[Work item]
An exact copy is needed of the lines in the entries below from the line with "Before and after one commit to fishy-stick/wollet, a" up to and including the line with "page; blank space fills up the shorter version.", and of nothing else. Leave the pictures out.

::::

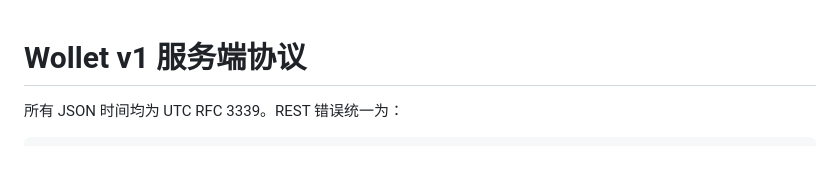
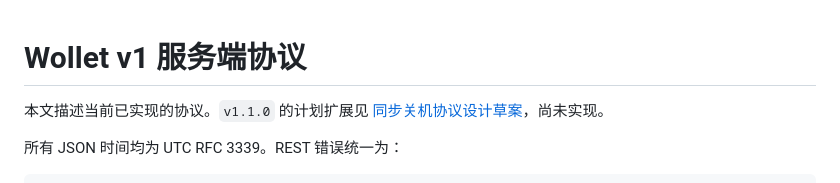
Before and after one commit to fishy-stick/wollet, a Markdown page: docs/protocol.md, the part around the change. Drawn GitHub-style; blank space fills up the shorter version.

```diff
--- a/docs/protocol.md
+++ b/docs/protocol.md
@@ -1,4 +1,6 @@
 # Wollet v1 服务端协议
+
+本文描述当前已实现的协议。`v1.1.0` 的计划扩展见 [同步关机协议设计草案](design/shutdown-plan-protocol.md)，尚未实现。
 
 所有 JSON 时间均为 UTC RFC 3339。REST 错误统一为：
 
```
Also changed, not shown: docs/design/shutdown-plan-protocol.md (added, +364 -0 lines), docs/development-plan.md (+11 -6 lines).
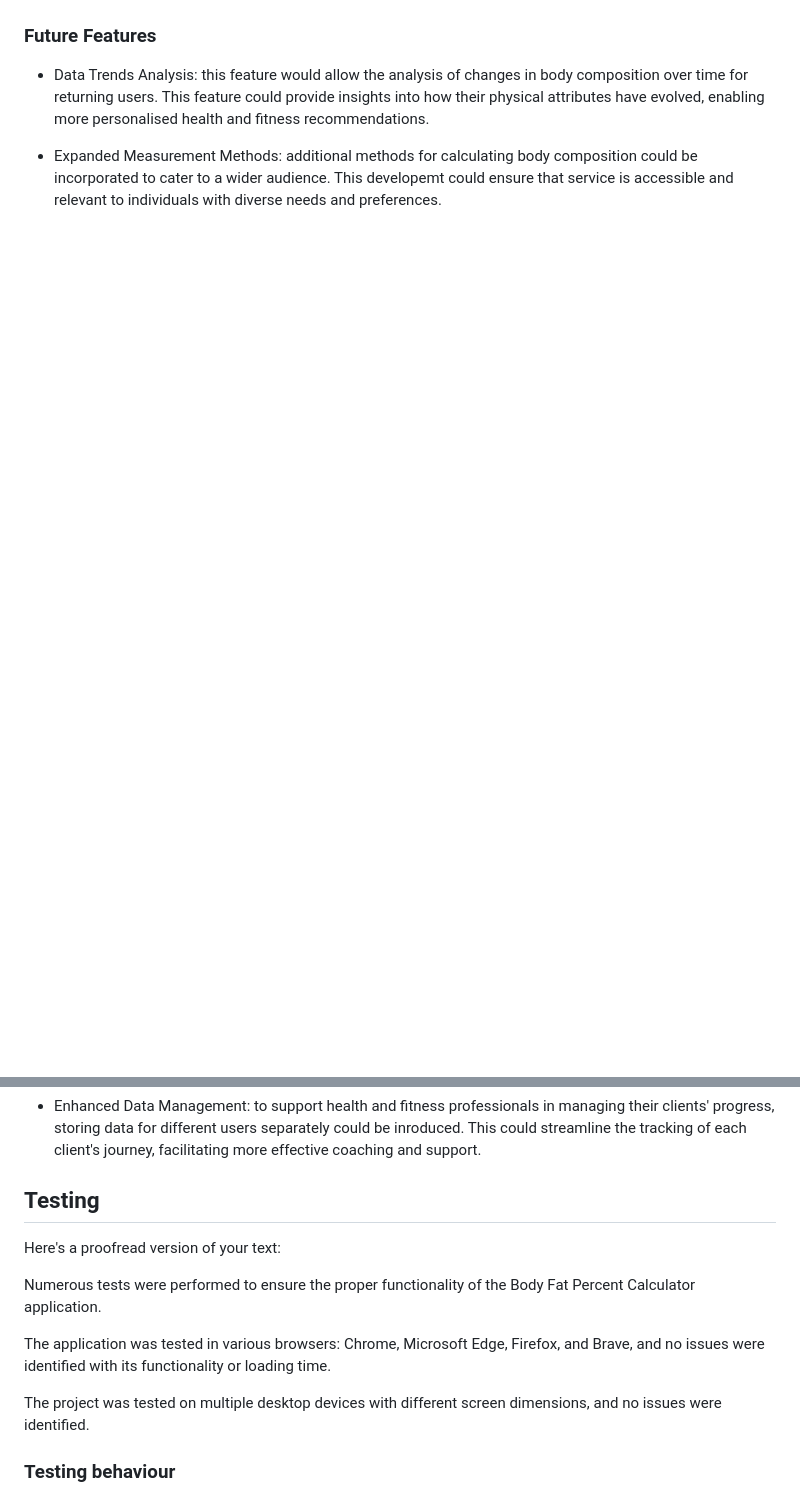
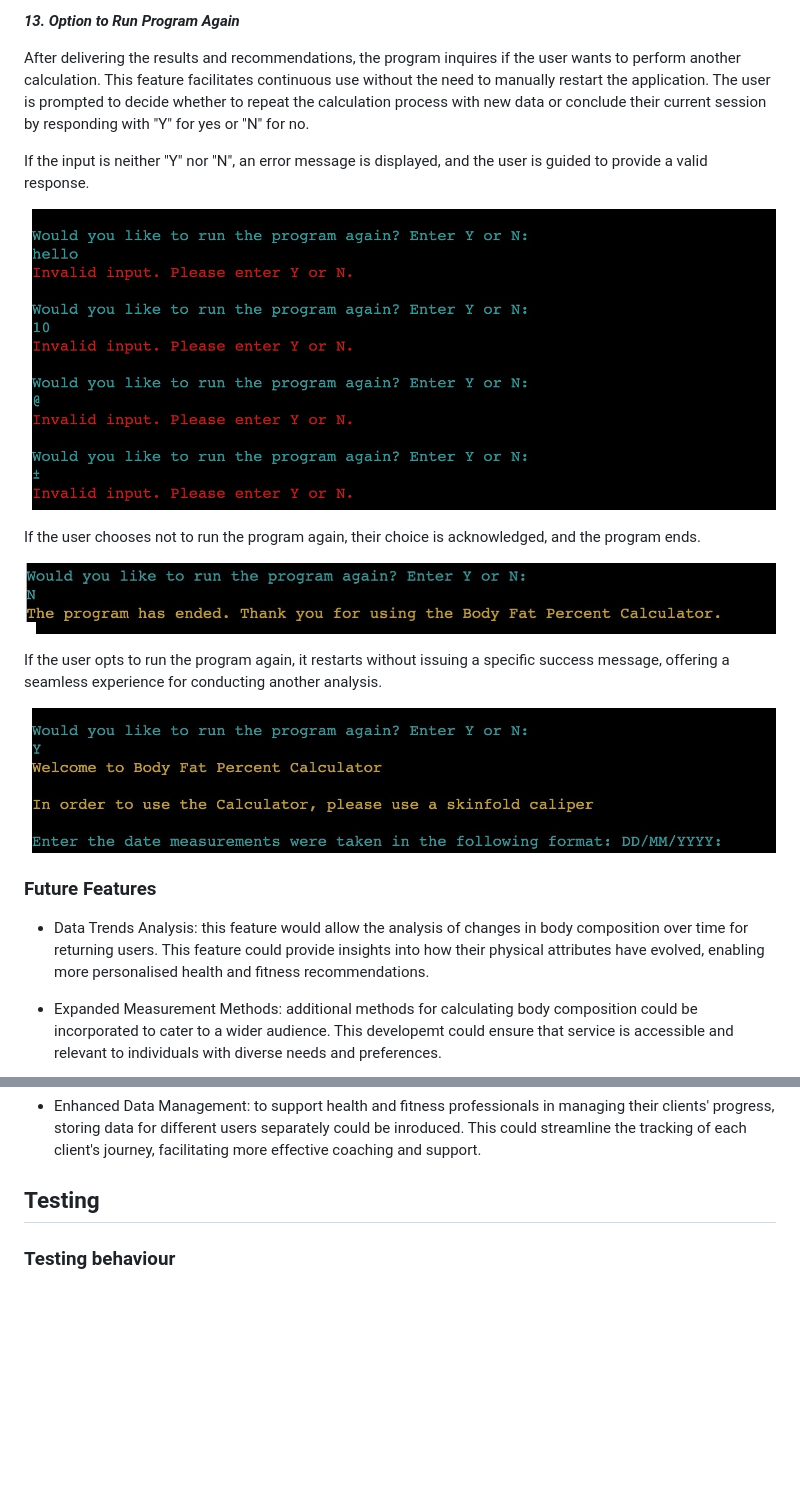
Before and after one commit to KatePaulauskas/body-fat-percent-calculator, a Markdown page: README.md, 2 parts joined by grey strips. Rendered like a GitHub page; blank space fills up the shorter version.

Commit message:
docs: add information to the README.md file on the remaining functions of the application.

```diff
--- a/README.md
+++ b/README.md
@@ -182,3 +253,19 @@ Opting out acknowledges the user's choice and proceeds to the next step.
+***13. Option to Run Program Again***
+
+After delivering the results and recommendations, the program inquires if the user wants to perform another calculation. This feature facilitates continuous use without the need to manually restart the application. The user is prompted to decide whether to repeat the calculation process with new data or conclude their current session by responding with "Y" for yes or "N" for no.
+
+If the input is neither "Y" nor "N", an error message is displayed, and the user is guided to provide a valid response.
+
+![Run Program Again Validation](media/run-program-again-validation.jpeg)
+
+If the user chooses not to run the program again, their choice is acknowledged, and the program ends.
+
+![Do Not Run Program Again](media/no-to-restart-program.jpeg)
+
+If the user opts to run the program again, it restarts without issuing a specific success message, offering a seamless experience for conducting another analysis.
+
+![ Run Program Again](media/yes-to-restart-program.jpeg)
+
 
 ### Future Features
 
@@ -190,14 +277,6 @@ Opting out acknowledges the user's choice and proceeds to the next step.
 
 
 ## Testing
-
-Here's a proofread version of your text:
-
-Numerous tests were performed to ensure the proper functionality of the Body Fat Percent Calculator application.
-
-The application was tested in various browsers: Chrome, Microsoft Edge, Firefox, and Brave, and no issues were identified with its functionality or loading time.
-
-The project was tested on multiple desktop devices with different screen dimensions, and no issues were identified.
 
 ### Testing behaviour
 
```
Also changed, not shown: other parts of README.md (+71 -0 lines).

::::

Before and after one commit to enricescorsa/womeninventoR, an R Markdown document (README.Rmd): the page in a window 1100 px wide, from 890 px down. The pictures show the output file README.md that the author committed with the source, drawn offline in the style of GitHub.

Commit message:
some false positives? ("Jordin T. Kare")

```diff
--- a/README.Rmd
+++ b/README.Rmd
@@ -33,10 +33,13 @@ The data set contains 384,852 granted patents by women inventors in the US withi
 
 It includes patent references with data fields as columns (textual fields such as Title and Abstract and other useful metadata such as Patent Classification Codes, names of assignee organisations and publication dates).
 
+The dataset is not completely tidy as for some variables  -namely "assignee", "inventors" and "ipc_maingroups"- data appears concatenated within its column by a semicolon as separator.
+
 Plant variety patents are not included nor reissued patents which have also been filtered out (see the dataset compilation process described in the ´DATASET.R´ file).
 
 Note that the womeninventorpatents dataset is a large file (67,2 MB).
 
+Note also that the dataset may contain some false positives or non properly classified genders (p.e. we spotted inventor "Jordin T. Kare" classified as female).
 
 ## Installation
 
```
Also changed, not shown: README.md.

::::

[Exercise output]
Before and after one commit to fishy-stick/wollet, a Markdown page: docs/protocol.md, the part around the change. Drawn GitHub-style; blank space fills up the shorter version.

```diff
--- a/docs/protocol.md
+++ b/docs/protocol.md
@@ -1,4 +1,6 @@
 # Wollet v1 服务端协议
+
+本文描述当前已实现的协议。`v1.1.0` 的计划扩展见 [同步关机协议设计草案](design/shutdown-plan-protocol.md)，尚未实现。
 
 所有 JSON 时间均为 UTC RFC 3339。REST 错误统一为：
 
```
Also changed, not shown: docs/design/shutdown-plan-protocol.md (added, +364 -0 lines), docs/development-plan.md (+11 -6 lines).
Before and after one commit to KatePaulauskas/body-fat-percent-calculator, a Markdown page: README.md, 2 parts joined by grey strips. Rendered like a GitHub page; blank space fills up the shorter version.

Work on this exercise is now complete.